    Preview · Article · Jan 2000 · New Zealand Journal of Ecology
  • Source
    Mary Morgan-Richards · George W. Gibbs
    [Show abstract] [Hide abstract]
    ABSTRACT: Scree weta from seventeen locations, covering the complete species range in the South Island of New Zealand, were examined using morphological characters studied by previous workers, as well as allozyme electrophoresis, and cytogenetics. The range of colour we describe does not support the four colour varieties proposed by previous workers for this species. Seven karyotypes are described, with diploid numbers ranging from 2n = 17(X0) to 2n = 22(XX). In contrast, little variation was found at 24 enzyme loci to distinguish different populations of scree weta. The level of allozyme variations suggests that colour and chromosome evolution has been rapid. Geographic structure is evident within both allozyme and chromosome variation but less so with colour variation.

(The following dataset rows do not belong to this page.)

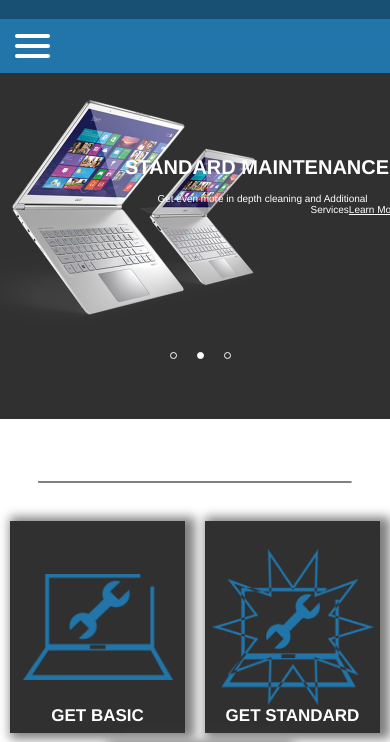
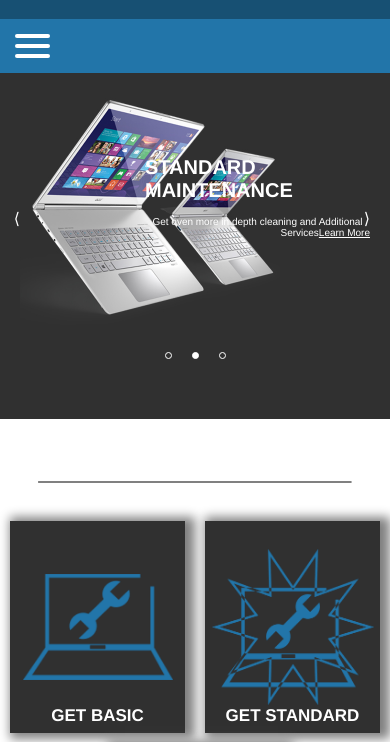
Before and after one commit to seniorseminar-pcrepairs/pcrepairs1.github.io, a plain HTML site: page index.html in a window 390 px wide. Shown: the part 61-803 px from the top of the page. Drawn offline with nearby package versions, Linux system fonts and the light colour scheme.

Commit message:
fixed smallest breakpoint slider size Signed-off-by: seniorseminar-pcrepairs <seniorseminar.pcrepairs@gmail.com>

```diff
--- a/index.css
+++ b/index.css
@@ -339,7 +339,7 @@ hr{
   }
 
 #mainslide{
-    width: 400px;
+    width: 350px;
     height: 250px;
     display: block;
     position: relative;
@@ -347,7 +347,7 @@ hr{
     margin: auto;
 }
 #slider{
-    width: 400px;
+    width: 350px;
     height: 250px;
     display: block;
     position: absolute;
@@ -358,7 +358,7 @@ hr{
     height: 250px;
     }
 .info{
-    width: 400px;
+    width: 350px;
     height: 80px;
     display: block;
     position: relative;
@@ -403,7 +403,7 @@ hr{
     cursor: pointer;
     z-index: 999;
     top: 120px;
-    right: 400px;
+    right: 350px;
 }
 
 #pager{
```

The extent of allozyme variation is in agreement with geological evidence that the Southern Alps of New Zealand are less than five million years old.
    Full-text · Article · Apr 1996 · Hereditas
  • Source
    Charles H. Daugherty · George W. Gibbs
    [Show abstract] [Hide abstract]
    ABSTRACT: Eleven populations of the Wellington tree weta, Hemideina crassidens (Blanchard, 1851), were compared with tree weta collected from Stephens Island (H. crassicruris Salmon 1950) and from Mt Holdsworth and Mt Arthur (H. brevaculea Salmon 1950), using 26 allozyme loci. The level of genetic differentiation is consistent with that found between conspecific populations, supporting the trend in the scientific literature to relegate both H. brevaculea and H. crassicruris to synonomy with H. crassidens. On the basis of morphological data indicating differentiation of the Stephens Island population, we conclude that H. crassicruris should be considered a subspecies of H. crassidens but H. brevaculea a synonym. There is an undescribed cryptic species, defined from the level of genetic differentiation, in Hawke's Bay.
    Preview · Article · Jun 1995 · Journal- Royal Society of New Zealand
  • Charles H. Daugherty · George W. Gibbs · R.A. Hitchmough
    [Show abstract] [Hide abstract]
    ABSTRACT: The terrestrial New Zealand fauna has developed on an ancient landmass of continental origins that has had an increasingly isolated existence since the late Mesozoic. As a continental remnant, New Zealand harbours survivors of many ancient lineages many of which were once far more widely distributed. But New Zealand's fauna also resembles that of an isolated archipelago: many higher taxa are missing; some have undergone extensive radiations in situ; and levels of endemism approach 100% in many groups. Ecologically, the fauna is characterized by frequent niche shifts, gigantism, and extended life histories with low reproductive rates, factors that make many species vulnerable to human disturbance. Data continue to amass supporting the ecophysiological as well as phylogenetic distinctiveness of the fauna. Described taxonomic diversity, even of terrestrial vertebrates, continues to increase.
    No preview · Article · Dec 1993 · Trends in Ecology & Evolution